Saturday’s remarks were not out of character for Trump, who has repeatedly broken with his top health experts when they have offered dire projections about the virus that cut against his own predictions. 

Trump also continued to project optimism about the economic recovery throughout Saturday’s news conference, highlighting statistics at the top of the briefing showing a bounce in retail spending in July and a surge in automobile production. Trump also claimed that the economic recovery would be hampered if presumptive Democratic nominee Joe BidenJoe BidenObama: Ensuring democracy 'continues to work effectively' keeps me 'up at night' New Jersey landlords prohibited from asking potential tenants about criminal records Overnight Defense: Pentagon pulling some air defense assets from Middle East | Dems introduce resolution apologizing to LGBT community for discrimination | White House denies pausing military aid package to Ukraine MORE were elected in November.

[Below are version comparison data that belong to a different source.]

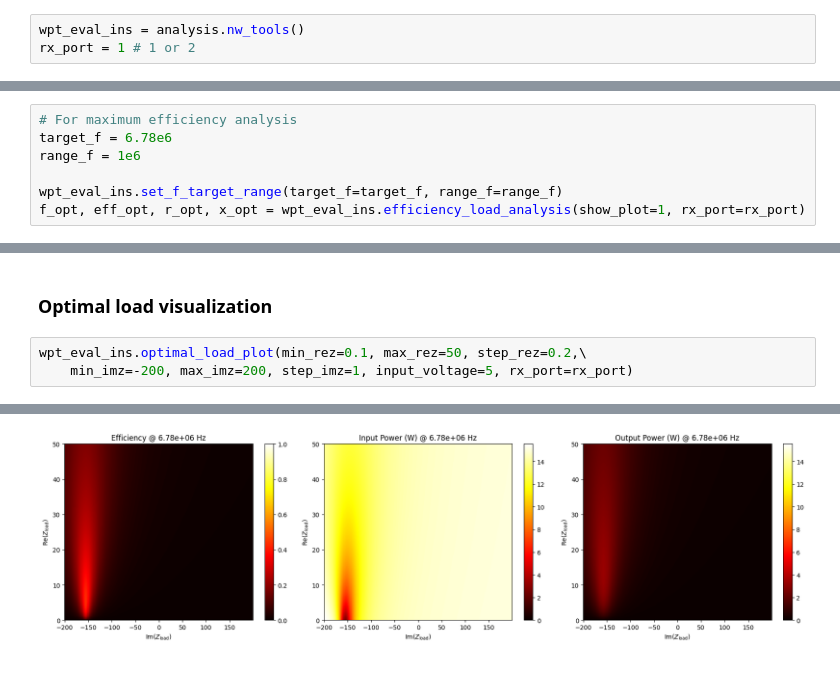
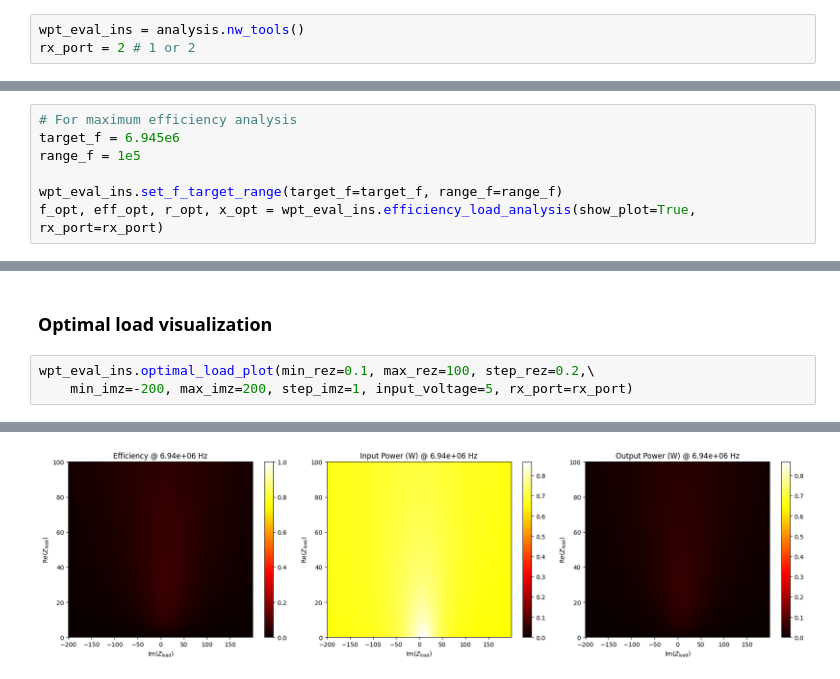
Before and after one commit to t-sasatani/wpt-tools, a Jupyter notebook: examples/measurement_sample.ipynb, the cells around one changed output, grey strips where cells are left out. Drawn from its saved outputs; the diff is of its cells as text.

```diff
--- a/examples/measurement_sample.ipynb
+++ b/examples/measurement_sample.ipynb
@@ -11,7 +11,7 @@ from wpt_tools import analysis
 ### Create instance of analysis and set initial variables
 # %%
 wpt_eval_ins = analysis.nw_tools()
-rx_port = 1 # 1 or 2
+rx_port = 2 # 1 or 2
 # %% [markdown]
 ### Import 2-port network data
 # %%
@@ -33,9 +33,9 @@ This becomes unstable when the analysis frequency is far from the resonant frequ
 This is probably because to S to Z conversion becomes unstable.
 # %%
 # For maximum efficiency analysis
-target_f = 6.78e6
-range_f = 1e6
+target_f = 6.945e6
+range_f = 1e5
 
 wpt_eval_ins.set_f_target_range(target_f=target_f, range_f=range_f)
-f_opt, eff_opt, r_opt, x_opt = wpt_eval_ins.efficiency_load_analysis(show_plot=1, rx_port=rx_port)
+f_opt, eff_opt, r_opt, x_opt = wpt_eval_ins.efficiency_load_analysis(show_plot=True, rx_port=rx_port)
 # %% [output]
@@ -78,6 +76,6 @@ Im(Z22) -3.21e-01
 # %% [markdown]
 ### Optimal load visualization
 # %%
-wpt_eval_ins.optimal_load_plot(min_rez=0.1, max_rez=50, step_rez=0.2,\
+wpt_eval_ins.optimal_load_plot(min_rez=0.1, max_rez=100, step_rez=0.2,\
     min_imz=-200, max_imz=200, step_imz=1, input_voltage=5, rx_port=rx_port)
 # %% [output]
@@ -87,4 +82,4 @@ wpt_eval_ins.optimal_load_plot(min_rez=0.1, max_rez=50, step_rez=0.2,\
-[figure, old version]
+[figure, new version]
 # %% [markdown]
 ### Capacitor filter calculator
 ![](https://github.com/t-sasatani/wpt-analysis/blob/main/examples/img/CpCsRltopology.png?raw=1)
```
Also changed, not shown: parts of 6 cells of this notebook, 3 other files.
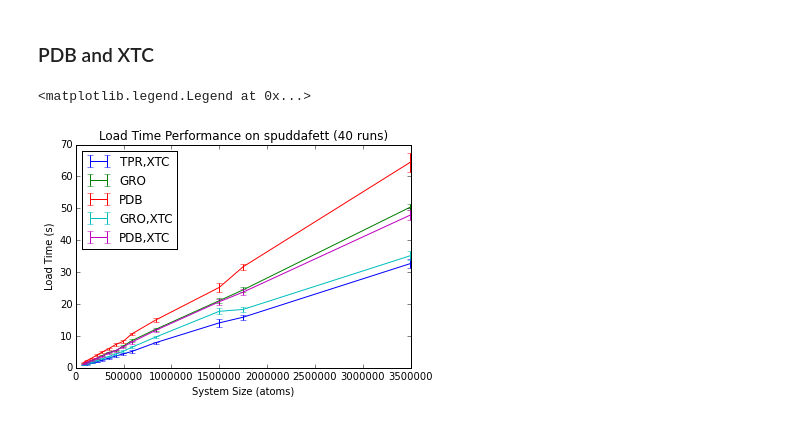
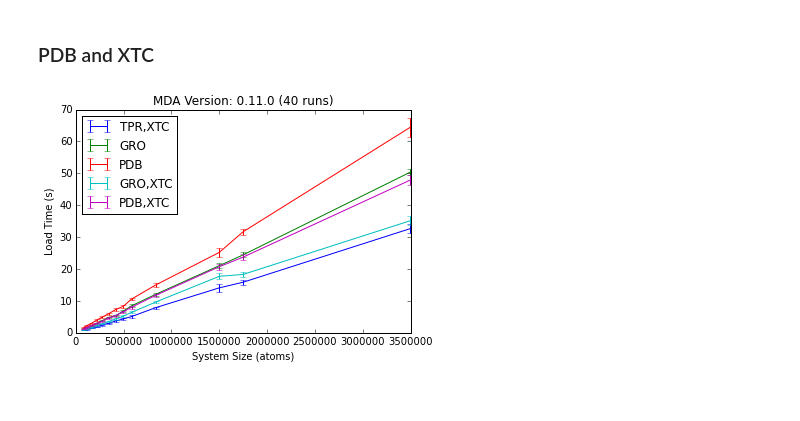
Before and after one commit to Becksteinlab/vesicle_analysis_methods, a Jupyter notebook: performance_analysis_combined.ipynb, the cells around one changed output. Saved outputs shown, nothing was run; the diff lists cells and outputs as text; code cells hidden in the pictures.

```diff
--- a/performance_analysis_combined.ipynb
+++ b/performance_analysis_combined.ipynb
@@ -247,13 +241,14 @@ plt.legend(plots,["TPR,XTC","GRO","PDB","GRO,XTC","PDB,XTC"],loc='best')
 #plt.savefig("/nfs/homes/ikenney/report/figs/loading/combined_load.pdf")
 # %%
 systems = newdata
-plt.title("Load Time Performance on spuddafett (40 runs)")
+plt.title("MDA Version: {} (40 runs)".format(mda.__version__))
 plt.ylabel("Load Time (s)")
 plt.xlabel("System Size (atoms)")
 plots = [plt.errorbar(systems['sizes'],systems['load_tpr_xtc_mean'],yerr=systems['load_tpr_xtc_std']),plt.errorbar(systems['sizes'],systems['load_gro_mean'],yerr=systems['load_gro_std']),plt.errorbar(systems['sizes'],systems['load_pdb_mean'],yerr=systems['load_pdb_std']),plt.errorbar(systems['sizes'],systems['load_gro_xtc_mean'],yerr=systems['load_gro_xtc_std']),plt.errorbar(systems['sizes'],systems['load_pdb_xtc_mean'],yerr=systems['load_pdb_xtc_std'])]
 plt.legend(plots,["TPR,XTC","GRO","PDB","GRO,XTC","PDB,XTC"],loc='best')
+plt.savefig("mda_0.11.0_performance_chart.png")
+plt.savefig("mda_0.11.0_performance_chart.pdf")
 #plt.savefig("/nfs/homes/ikenney/report/figs/loading/combined_load")
 #plt.savefig("/nfs/homes/ikenney/report/figs/loading/combined_load.pdf")
 # %% [output]
-<matplotlib.legend.Legend at 0x...>
-[figure, old version]
+[figure, new version]
```
Also changed, not shown: parts of 21 cells of this notebook, 1 other file.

“If stupid people aren’t elected next year, we’re going to have one of the greatest years that we’ve ever had,” Trump said, appearing to swipe at Biden, who is currently leading him in national and swing state polls.